Missouri Reports Highest Single-Day Rise in Coronavirus Cases as Businesses Begin to Reopen

As Missouri Governor Mike Parson ended his statewide stay-at-home order and businesses began to reopen on Monday, the state also saw its highest single-day increase in coronavirus cases.

Parson vistied a small number of businesses today to promote the end of his lockdown before returning to the state's Capitol for his daily COVID-10 press briefing. "We believe we are on the downside of this virus," the governor said. "This reopening is a gradual process but we are on the right track."

As of May 5, 8,887 individuals in total had tested positive for coronavirus in Missouri, with 383 deaths caused by the new disease. Nearly 400 new cases and six new deaths were reported on Monday. The number of additional COVID-19 cases is the most reported by the state in one day since the first person in Missouri was confirmed to have contracted the virus in early March.

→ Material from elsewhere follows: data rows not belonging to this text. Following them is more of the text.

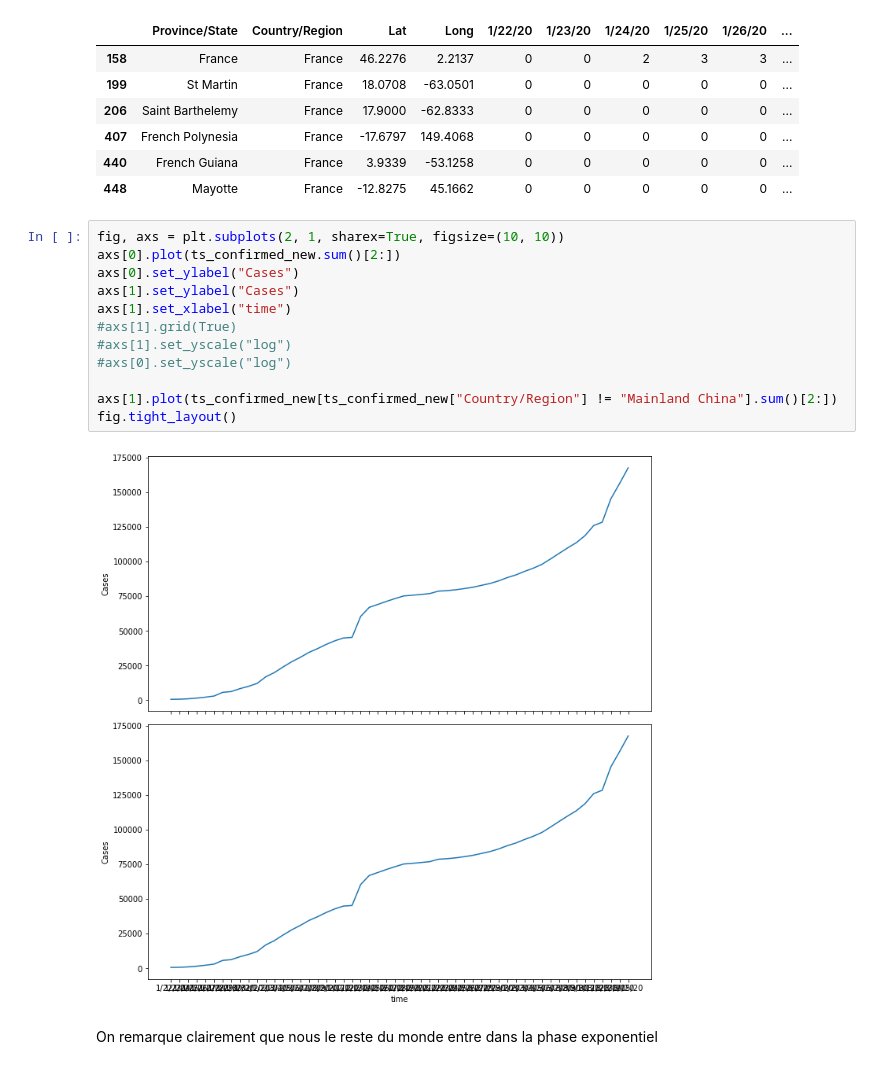
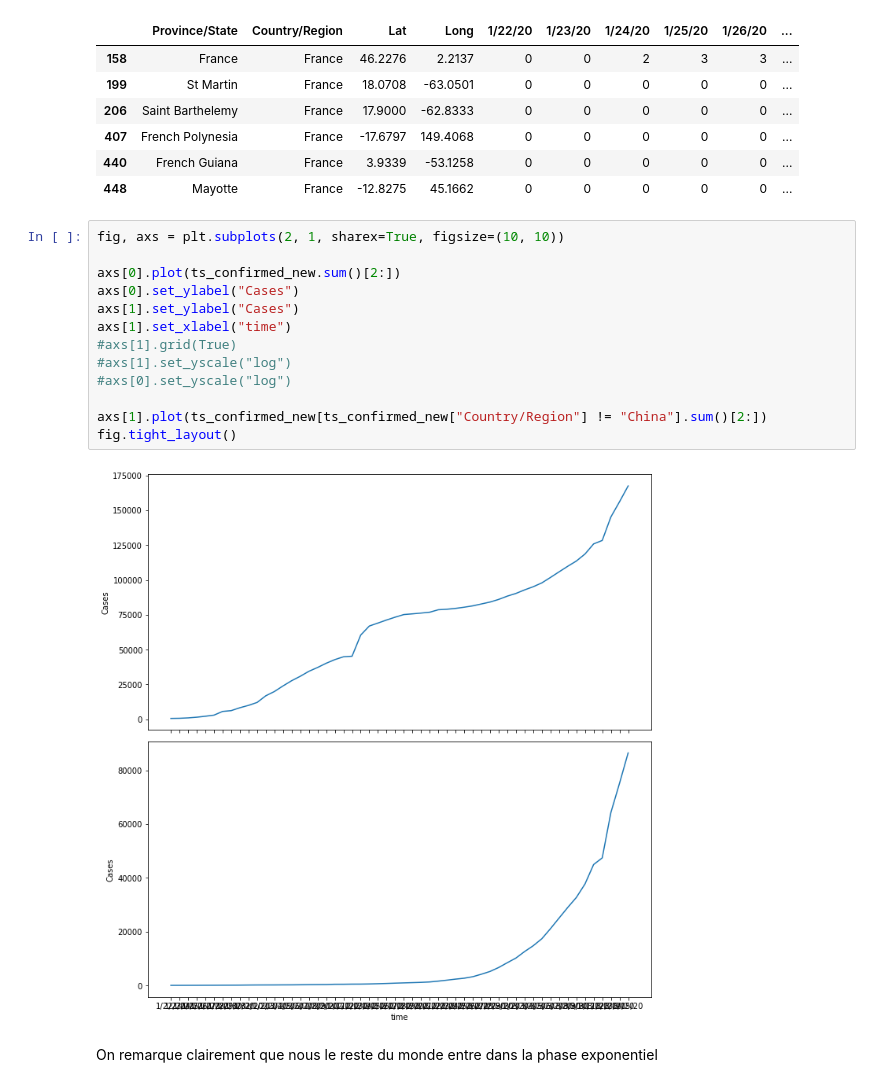
Before and after one commit to AmineDiro/Prediction-COVID19-France-, a Jupyter notebook: Prediction_saturation.ipynb, the cells around one changed output. Cells and saved outputs as stored; diff of their text form.

Commit message:
China

```diff
--- a/Prediction_saturation.ipynb
+++ b/Prediction_saturation.ipynb
@@ -36,18 +36,19 @@ ts_confirmed_new[ts_confirmed_new["Country/Region"] == "France"]
 | 448 | Mayotte | France | -12.8275 | 45.1662 | 0 | 0 | 0 | 0 | 0 | ... |
 # %%
 fig, axs = plt.subplots(2, 1, sharex=True, figsize=(10, 10))
+
 axs[0].plot(ts_confirmed_new.sum()[2:])
 axs[0].set_ylabel("Cases")
 axs[1].set_ylabel("Cases")
 axs[1].set_xlabel("time")
 #axs[1].grid(True)
 #axs[1].set_yscale("log")
 #axs[0].set_yscale("log")
 
-axs[1].plot(ts_confirmed_new[ts_confirmed_new["Country/Region"] != "Mainland China"].sum()[2:])
+axs[1].plot(ts_confirmed_new[ts_confirmed_new["Country/Region"] != "China"].sum()[2:])
 fig.tight_layout()
 # %% [output]
-[figure, old version]
+[figure, new version]
 # %% [markdown]
 On remarque clairement que nous le reste du monde entre dans la phase exponentiel
 # %% [markdown]
```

A recent outbreak at Triumph Foods, a meat packing facility in St. Joseph, infected roughly 300 employees, accounting for much of today's uptick in cases. Parson indicated that all staffers at the location have been quarantined.

Mike Parson
Gov. Mike Parson listens to a media question during a press conference to discuss the status of license renewal for the St. Louis Planned Parenthood facility on May 29, 2019 in Jefferson City, Missouri. Jacob Moscovitch/Getty

"We did roughly 3,000 tests over the State of Missouri randomly over the weekend and of those 3,000 tests there were 9 that came back positive," the governor said at his daily coronavirus briefing. "You have to take all the numbers as a whole to see how it affects the entire state."

Dr. Randall Williams added that increased testing among symptomatic and asymptomatic individuals was another factor that influenced the spike in positive cases.

Under the state's phased reopening plan, nonessential businesses such as retail stores and restaurants will be allowed to open but employers must maintain social distancing and impose occupancy limits. These limits are expected to be upheld for the foreseeable future despite the expiration of Parson's stay-at-home order. Social gatherings and events will also be allowed to resume as long as people in attendance are able to maintain social distancing.

St. Louis County and the City of St. Louis will not be affected by the plan as both areas are still under stay-at-home orders enforced by local officials.

Parson acknowledged last week that some citizens may not currently agree with the way he has responded to the pandemic, but said he was certain they will look back on his efforts with pride. "We are successfully flattening the curve," the governor added. "With the help of all Missourians, our plan is working. The health care system is not overwhelmed and we are winning the battle."

He also noted that the decision to reopen the economy and allow social gatherings was made with approval from state health officials and based on data over the past few months.

Newsweek reached out to Parson's office for comment. This story will be updated with any response.